## About this exercise
The word "docs" marks the lines you need; copy each of them from the data.

## Input for this task
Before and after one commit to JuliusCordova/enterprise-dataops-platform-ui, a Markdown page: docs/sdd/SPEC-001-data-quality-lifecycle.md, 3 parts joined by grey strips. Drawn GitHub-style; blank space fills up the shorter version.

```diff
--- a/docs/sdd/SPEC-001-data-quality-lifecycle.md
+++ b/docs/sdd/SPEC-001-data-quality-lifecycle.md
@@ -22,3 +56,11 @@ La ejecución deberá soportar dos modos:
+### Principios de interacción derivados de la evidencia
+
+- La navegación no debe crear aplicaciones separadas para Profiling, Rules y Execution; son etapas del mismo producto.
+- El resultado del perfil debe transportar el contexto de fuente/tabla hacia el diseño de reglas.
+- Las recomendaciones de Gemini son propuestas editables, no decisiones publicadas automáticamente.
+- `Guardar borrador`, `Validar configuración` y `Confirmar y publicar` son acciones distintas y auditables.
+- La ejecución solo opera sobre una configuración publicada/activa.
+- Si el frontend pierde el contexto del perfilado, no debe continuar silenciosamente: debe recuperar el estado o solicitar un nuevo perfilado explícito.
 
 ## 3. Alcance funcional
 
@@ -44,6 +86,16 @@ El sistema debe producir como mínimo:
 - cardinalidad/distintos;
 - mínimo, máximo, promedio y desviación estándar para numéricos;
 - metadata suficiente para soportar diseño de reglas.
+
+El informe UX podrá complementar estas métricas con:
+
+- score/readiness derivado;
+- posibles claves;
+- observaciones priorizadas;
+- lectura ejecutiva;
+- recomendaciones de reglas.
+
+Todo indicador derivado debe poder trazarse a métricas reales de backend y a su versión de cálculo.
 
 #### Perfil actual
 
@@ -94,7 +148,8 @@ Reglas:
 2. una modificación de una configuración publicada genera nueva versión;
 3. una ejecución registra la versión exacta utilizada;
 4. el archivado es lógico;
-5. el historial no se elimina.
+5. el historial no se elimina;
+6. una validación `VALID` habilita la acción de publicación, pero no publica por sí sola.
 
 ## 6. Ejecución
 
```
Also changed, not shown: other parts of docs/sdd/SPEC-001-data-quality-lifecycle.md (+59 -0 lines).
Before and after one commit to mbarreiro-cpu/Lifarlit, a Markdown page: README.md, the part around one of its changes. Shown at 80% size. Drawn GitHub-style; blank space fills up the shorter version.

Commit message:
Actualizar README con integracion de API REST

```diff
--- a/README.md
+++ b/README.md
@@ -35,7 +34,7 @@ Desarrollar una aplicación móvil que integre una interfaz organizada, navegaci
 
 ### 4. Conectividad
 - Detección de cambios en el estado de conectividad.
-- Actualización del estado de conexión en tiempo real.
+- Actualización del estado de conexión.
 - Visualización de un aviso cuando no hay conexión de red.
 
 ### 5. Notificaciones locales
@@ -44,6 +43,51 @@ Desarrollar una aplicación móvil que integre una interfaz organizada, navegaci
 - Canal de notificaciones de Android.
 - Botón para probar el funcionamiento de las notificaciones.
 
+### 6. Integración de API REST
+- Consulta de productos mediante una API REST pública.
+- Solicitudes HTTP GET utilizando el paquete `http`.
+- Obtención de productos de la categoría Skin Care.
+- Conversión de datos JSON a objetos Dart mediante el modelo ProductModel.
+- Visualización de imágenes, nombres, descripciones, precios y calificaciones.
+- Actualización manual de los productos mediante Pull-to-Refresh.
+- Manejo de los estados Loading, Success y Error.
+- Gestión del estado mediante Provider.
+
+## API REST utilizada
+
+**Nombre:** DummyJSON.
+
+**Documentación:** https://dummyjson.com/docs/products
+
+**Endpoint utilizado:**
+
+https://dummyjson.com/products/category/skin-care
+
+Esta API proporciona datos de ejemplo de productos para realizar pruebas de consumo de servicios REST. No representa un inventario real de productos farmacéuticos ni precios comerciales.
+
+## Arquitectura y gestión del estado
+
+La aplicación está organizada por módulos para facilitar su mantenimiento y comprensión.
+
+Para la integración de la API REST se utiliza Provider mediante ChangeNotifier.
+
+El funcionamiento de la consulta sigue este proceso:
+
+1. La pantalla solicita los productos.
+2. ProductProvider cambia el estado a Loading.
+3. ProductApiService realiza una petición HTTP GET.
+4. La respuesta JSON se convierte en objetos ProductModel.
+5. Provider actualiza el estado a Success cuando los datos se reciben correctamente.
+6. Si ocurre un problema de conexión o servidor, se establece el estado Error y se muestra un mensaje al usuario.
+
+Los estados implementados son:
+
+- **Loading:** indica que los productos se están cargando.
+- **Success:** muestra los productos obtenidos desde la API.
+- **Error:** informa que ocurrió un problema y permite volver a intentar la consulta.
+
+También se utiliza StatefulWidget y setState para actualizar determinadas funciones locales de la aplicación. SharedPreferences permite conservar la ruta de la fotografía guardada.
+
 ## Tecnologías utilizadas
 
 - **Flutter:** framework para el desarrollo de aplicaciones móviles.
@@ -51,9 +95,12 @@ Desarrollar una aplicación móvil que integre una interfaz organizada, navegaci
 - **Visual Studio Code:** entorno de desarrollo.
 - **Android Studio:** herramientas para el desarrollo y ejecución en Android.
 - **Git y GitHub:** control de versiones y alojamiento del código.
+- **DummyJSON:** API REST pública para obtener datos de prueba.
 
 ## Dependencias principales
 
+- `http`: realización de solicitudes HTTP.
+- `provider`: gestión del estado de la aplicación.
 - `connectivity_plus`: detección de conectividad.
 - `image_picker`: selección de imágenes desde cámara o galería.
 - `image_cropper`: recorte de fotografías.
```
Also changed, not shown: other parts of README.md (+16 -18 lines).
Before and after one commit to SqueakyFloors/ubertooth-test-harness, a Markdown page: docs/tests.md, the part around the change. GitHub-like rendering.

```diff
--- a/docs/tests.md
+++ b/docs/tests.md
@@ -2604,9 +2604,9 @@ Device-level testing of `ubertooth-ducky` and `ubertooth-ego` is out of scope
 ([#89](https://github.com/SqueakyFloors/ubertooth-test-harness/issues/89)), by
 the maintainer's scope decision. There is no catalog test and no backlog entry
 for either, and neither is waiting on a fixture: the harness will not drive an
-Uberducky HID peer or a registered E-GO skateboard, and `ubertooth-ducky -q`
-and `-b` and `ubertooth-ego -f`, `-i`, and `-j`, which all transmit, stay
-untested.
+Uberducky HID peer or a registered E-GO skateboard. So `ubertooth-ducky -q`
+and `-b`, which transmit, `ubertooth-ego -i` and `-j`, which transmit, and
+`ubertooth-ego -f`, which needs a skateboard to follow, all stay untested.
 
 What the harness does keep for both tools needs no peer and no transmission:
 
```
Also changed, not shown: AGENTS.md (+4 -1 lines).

## Output of the task
Before and after one commit to JuliusCordova/enterprise-dataops-platform-ui, a Markdown page: docs/sdd/SPEC-001-data-quality-lifecycle.md, 3 parts joined by grey strips. Drawn GitHub-style; blank space fills up the shorter version.
--- a/docs/sdd/SPEC-001-data-quality-lifecycle.md
+++ b/docs/sdd/SPEC-001-data-quality-lifecycle.md
Also changed, not shown: other parts of docs/sdd/SPEC-001-data-quality-lifecycle.md (+59 -0 lines).
+**Documentación:** https://dummyjson.com/docs/products
Before and after one commit to SqueakyFloors/ubertooth-test-harness, a Markdown page: docs/tests.md, the part around the change. GitHub-like rendering.
--- a/docs/tests.md
+++ b/docs/tests.md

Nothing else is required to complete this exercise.